Letter from the Editor: Cool, Casual Atlanta Vol: 87
- Good Ol’ Southern Food (and Drink) in ATL
- The Product: Getting Even More Local in Georgia with Olive Oil
- Better than Bacon, Guanciale
- Lambrusco: It’s Not Riunite on Ice, But It Is Nice
- The Weekly Mix: Shrubs, Scuppernongs, and Southern Tradition at Empire State South
- Inside Staff Meal at Miller Union: Pulled Pork Goes from Nouveau to Back Roads
- Hip Hops: Atlanta's Craft Brew Scene Leaps onto the National Stage
- The Young and the Restless: Atlanta’s Burgeoning Coffee Scene
- Cookbook Review: The Back in the Day Bakery Cookbook by Cheryl Day and Griffith Day
- Mixologist Kellie Thorn of Empire State South - Atlanta, GA
- Baristas-Owners Dale Donchey and Jordan Chambers of Steady Hand Pour - Atlanta, GA
- Chef de Cuisine Justin Burdett of Miller Union - Atlanta, GA
- Chef Shaun Doty of Yeah! Burger - Atlanta, GA
- Pastry Chefs/Owners Sarah O’Brien and Deon Kay of The Little Tart Bakeshop - Atlanta, GA
- Chef Anthony Gray of Southern Art and Bourbon Bar - Atlanta, GA
In the land of fried chicken, biscuits, and porky goodness, Atlanta’s customers demand comfort food like no other. But while this Dixie town’s culinary scene may focus on more rustic farethere are only two true fine-dining restaurants to speak ofinnovative chefs all over town are breaking the boundaries of good old Southern cookin'.
And we certainly know a thing or two about eating in Atlantawe hit the ground running during three jam-packed weeks of the Atlanta Rising Stars tasting trips, and found a slew of creative culinary talent working within the confines of this home-style food town. (Check out our discoveries in the food and drink of ATL in our Travel Guide).
From the artistic plating and fresh approach of Chef de Cuisine Justin Burdett at Miller Union to the understated simplicity of Chef Christopher Schmidt at Floataway Café, ATL’s chefs are proving that Southern food doesn’t have to mean battered, fried, or stewed to be comforting. (We’d gladly tuck away with a bowl of Burdett’s creamed morels or dig into Schmidt’s Hakurei Turnip Agnolotti and Braised Lamb any day.)
There’s also the jazzed-up farm-to-table grub fulfilling Atlanta’s customer demand for comfort cuisine. Chef Shaun Doty left his chef whites for a polo shirt to head up the gluten-free answer to family-friendly fast food at Yeah! Burger.
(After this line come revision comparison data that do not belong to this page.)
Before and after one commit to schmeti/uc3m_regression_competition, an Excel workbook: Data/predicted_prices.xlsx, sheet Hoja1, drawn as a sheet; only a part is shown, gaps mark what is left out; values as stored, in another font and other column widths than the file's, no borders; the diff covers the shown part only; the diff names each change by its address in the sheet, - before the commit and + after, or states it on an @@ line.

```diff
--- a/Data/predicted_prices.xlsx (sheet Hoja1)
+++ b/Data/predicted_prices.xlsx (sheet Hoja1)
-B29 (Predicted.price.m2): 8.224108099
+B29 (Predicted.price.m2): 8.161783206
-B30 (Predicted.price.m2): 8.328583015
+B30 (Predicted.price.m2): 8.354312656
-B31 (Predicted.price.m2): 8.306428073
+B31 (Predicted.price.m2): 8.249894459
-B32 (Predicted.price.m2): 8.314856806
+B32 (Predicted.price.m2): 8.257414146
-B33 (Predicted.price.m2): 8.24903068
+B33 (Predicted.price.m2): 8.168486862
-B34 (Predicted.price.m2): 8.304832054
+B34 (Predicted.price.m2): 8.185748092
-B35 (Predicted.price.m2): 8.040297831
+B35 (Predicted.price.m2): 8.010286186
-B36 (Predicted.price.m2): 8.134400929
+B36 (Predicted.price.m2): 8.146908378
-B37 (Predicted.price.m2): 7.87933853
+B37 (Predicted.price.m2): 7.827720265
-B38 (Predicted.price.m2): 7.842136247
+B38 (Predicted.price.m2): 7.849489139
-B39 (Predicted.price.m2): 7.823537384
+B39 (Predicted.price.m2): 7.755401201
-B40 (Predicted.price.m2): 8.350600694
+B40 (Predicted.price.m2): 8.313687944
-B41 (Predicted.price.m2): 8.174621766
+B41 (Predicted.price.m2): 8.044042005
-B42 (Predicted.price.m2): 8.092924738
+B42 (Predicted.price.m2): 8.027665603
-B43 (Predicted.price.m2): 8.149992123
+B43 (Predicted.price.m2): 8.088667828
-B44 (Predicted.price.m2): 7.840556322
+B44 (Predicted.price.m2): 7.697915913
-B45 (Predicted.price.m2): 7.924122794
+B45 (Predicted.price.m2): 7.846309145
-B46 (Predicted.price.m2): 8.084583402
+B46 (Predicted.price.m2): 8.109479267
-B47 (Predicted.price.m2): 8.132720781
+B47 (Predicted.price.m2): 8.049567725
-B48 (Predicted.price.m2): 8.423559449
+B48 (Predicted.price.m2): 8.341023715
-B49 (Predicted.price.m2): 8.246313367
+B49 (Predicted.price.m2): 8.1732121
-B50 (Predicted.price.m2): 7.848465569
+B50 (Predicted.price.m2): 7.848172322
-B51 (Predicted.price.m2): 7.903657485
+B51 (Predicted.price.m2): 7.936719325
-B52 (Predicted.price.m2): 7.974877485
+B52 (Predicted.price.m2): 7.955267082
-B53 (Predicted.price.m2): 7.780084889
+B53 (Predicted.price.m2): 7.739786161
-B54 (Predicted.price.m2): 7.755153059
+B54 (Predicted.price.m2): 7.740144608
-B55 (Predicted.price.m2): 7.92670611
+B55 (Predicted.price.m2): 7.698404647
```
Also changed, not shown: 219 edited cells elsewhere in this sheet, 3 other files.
And Chef Chris Hall embraces simplicity at its best, with his version of Asian-inspired favorites, in the laid-back chef hangout Local Three Kitchen.
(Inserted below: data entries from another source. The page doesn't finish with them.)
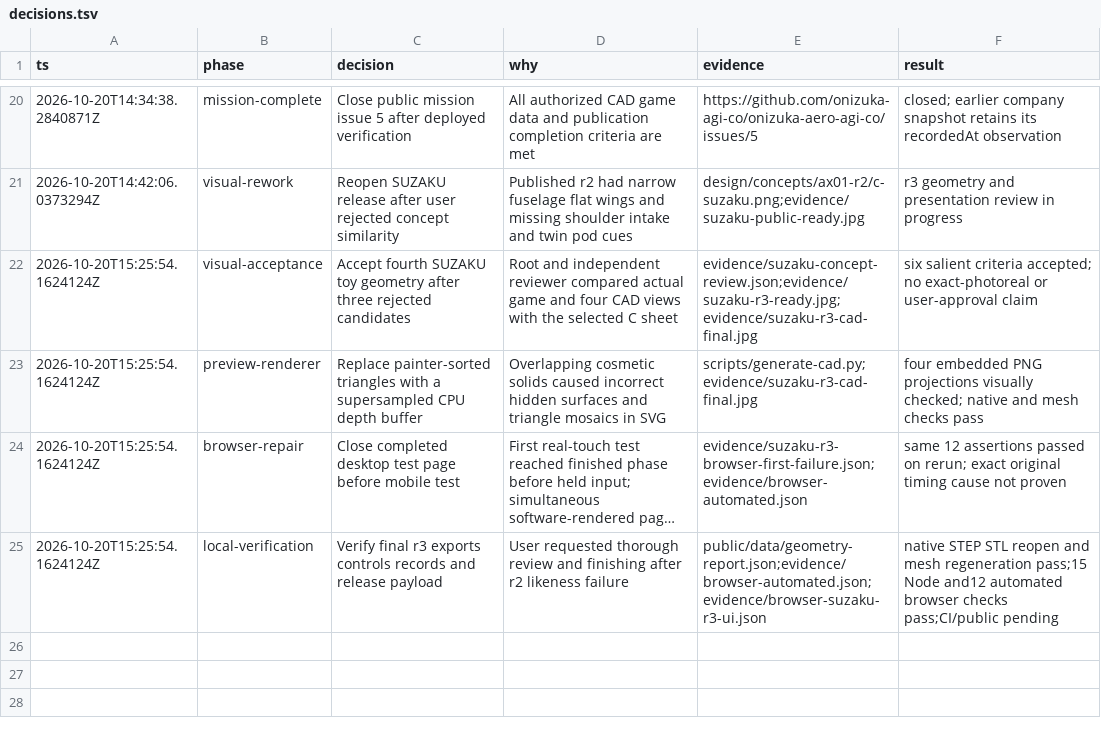
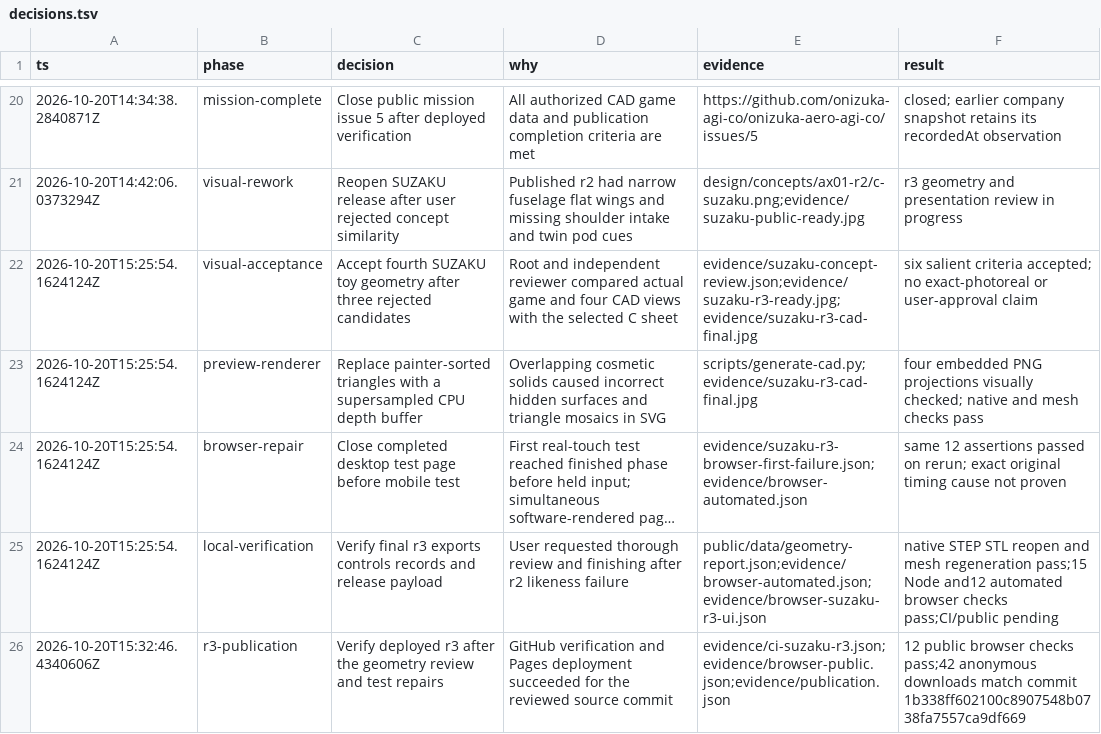
Before and after one commit to onizuka-agi-co/onizuka-aero-agi-co, a TSV file: decisions.tsv, drawn as a sheet; only a part is shown, gaps mark what is left out; long unchanged cells end in ….

Commit message:
Record verified SUZAKU r3 public release [skip ci]

```diff
--- a/decisions.tsv
+++ b/decisions.tsv
@@ -25 +25,2 @@ ts	phase	decision	why	evidence	result
 2026-10-20T15:25:54.1624124Z	local-verification	Verify final r3 exports controls records and release payload	User requested thorough review and finishing after r2 likeness failure	public/data/geometry-report.json;evidence/browser-automated.json;evidence/browser-suzaku-r3-ui.json	native STEP STL reopen and mesh regeneration pass;15 Node and12 automated browser checks pass;CI/public pending
+2026-10-20T15:32:46.4340606Z	r3-publication	Verify deployed r3 after the geometry review and test repairs	GitHub verification and Pages deployment succeeded for the reviewed source commit	evidence/ci-suzaku-r3.json;evidence/browser-public.json;evidence/publication.json	12 public browser checks pass;42 anonymous downloads match commit 1b338ff602100c8907548b0738fa7557ca9df669
```
Also changed, not shown: 11 other files.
The city is also full of some serious sweets savvy. Francophile Sarah O’Brien offers some of the flakiest pastry around at The Little Tart and Chef Jeffrey Wall works double savory-pastry duty at La Fourchette, creating a refined Italian-inspired menu and lighter-than-air ice creams.
As Atlanta continues to push the borders of its diners’ culinary horizons, the city is also expanding as a beverage market. We highlighted Atlanta's tight-knit mixology community back in February and will continue to watch as up-and-coming mixologists, like Empire State South’s Kellie Thorn, make their (Southern) mark on the national scene.
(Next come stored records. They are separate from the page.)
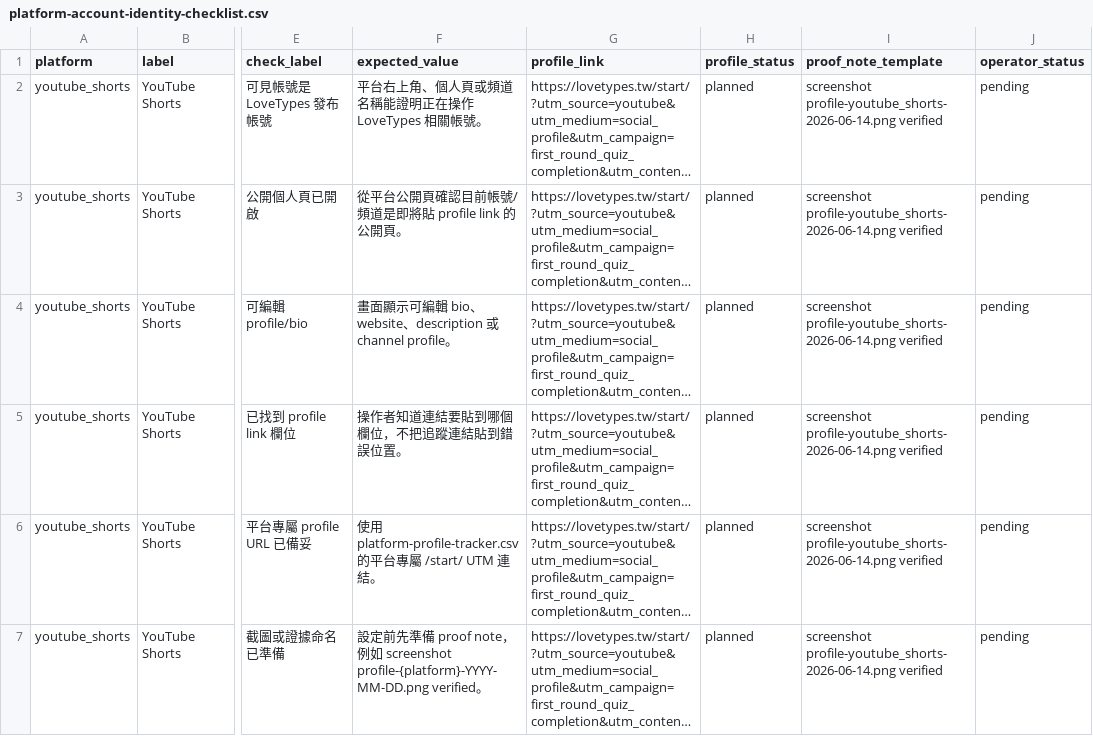
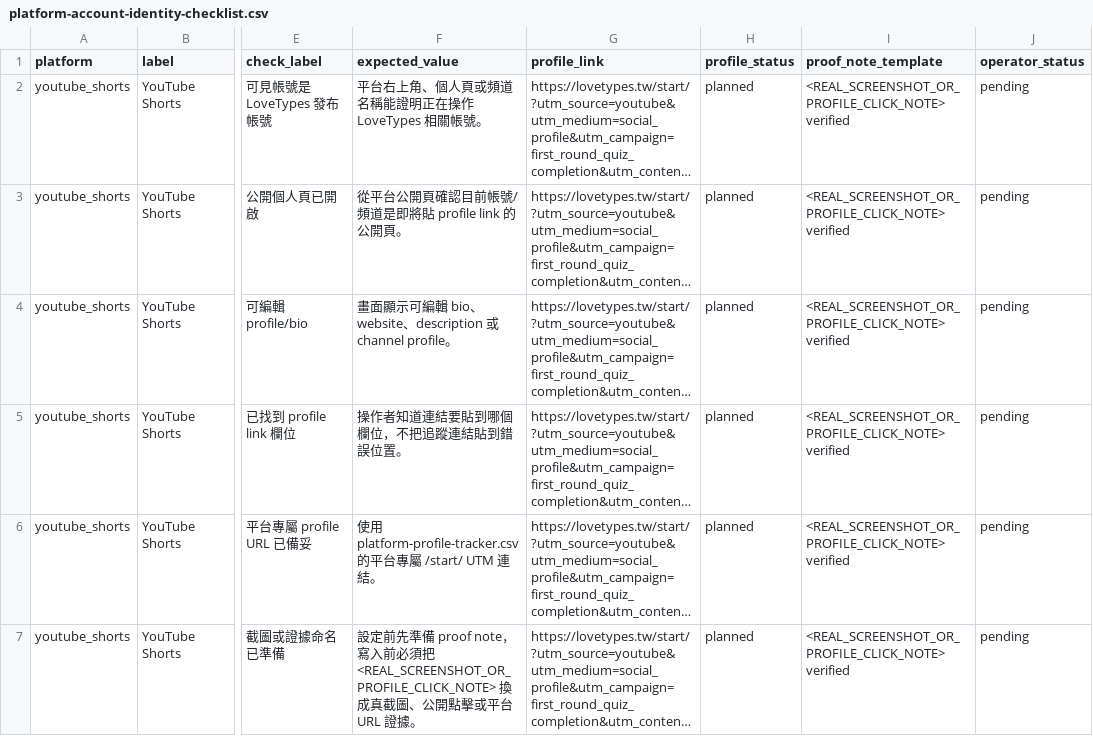
Before and after one commit to Arthur0858/love-language, a CSV file: docs/promotion/first-round/platform-account-identity-checklist.csv, drawn as a sheet; only a part is shown, gaps mark what is left out; long unchanged cells end in …; the diff covers the shown part only; the diff names each change by its address in the sheet, - before the commit and + after, or states it on an @@ line.

```diff
--- a/docs/promotion/first-round/platform-account-identity-checklist.csv
+++ b/docs/promotion/first-round/platform-account-identity-checklist.csv
-I2:I7 (proof_note_template): screenshot profile-youtube_shorts-2026-06-14.png verified
+I2:I7 (proof_note_template): <REAL_SCREENSHOT_OR_PROFILE_CLICK_NOTE> verified
-F7 (expected_value): …note，例如 screenshot profile-{platform}-YYYY-MM-DD.png verified。
+F7 (expected_value): …note，寫入前必須把 <REAL_SCREENSHOT_OR_PROFILE_CLICK_NOTE> 換成真截圖、公開點擊或平台 URL 證據。
```
Also changed, not shown: 17 edited cells elsewhere in this file, docs/promotion/first-round/profile-evidence-checklist.csv, docs/promotion/first-round/profile-setup-action-sheet.csv, 40 other files.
And where blue laws had previously hindered growth in the beer territory, we’re excited that new legislation has allowed both the Old Guard and young gun brewers to come out in full force. Dedicated baristas and roasters all over the city have also taken education to the max, offering coffee programs for college students and restaurants alike.
Join us at our Atlanta Rising Stars Gala on June 13, where you can sample the talents of many of the city's culinary stars during a night of art-meets-culinary prowess at the Goat Farm Arts Center. Sign up for your tickets before we sell out! And keep your nominations for chefs, pastry chefs, mixologists, and sommeliers coming. We'll soon travel to coastal New England, Italy, the Bay Area, Montreal, and Hawaii. For real-time updates on our whereabouts and meals, follow us on Twitter and Facebook.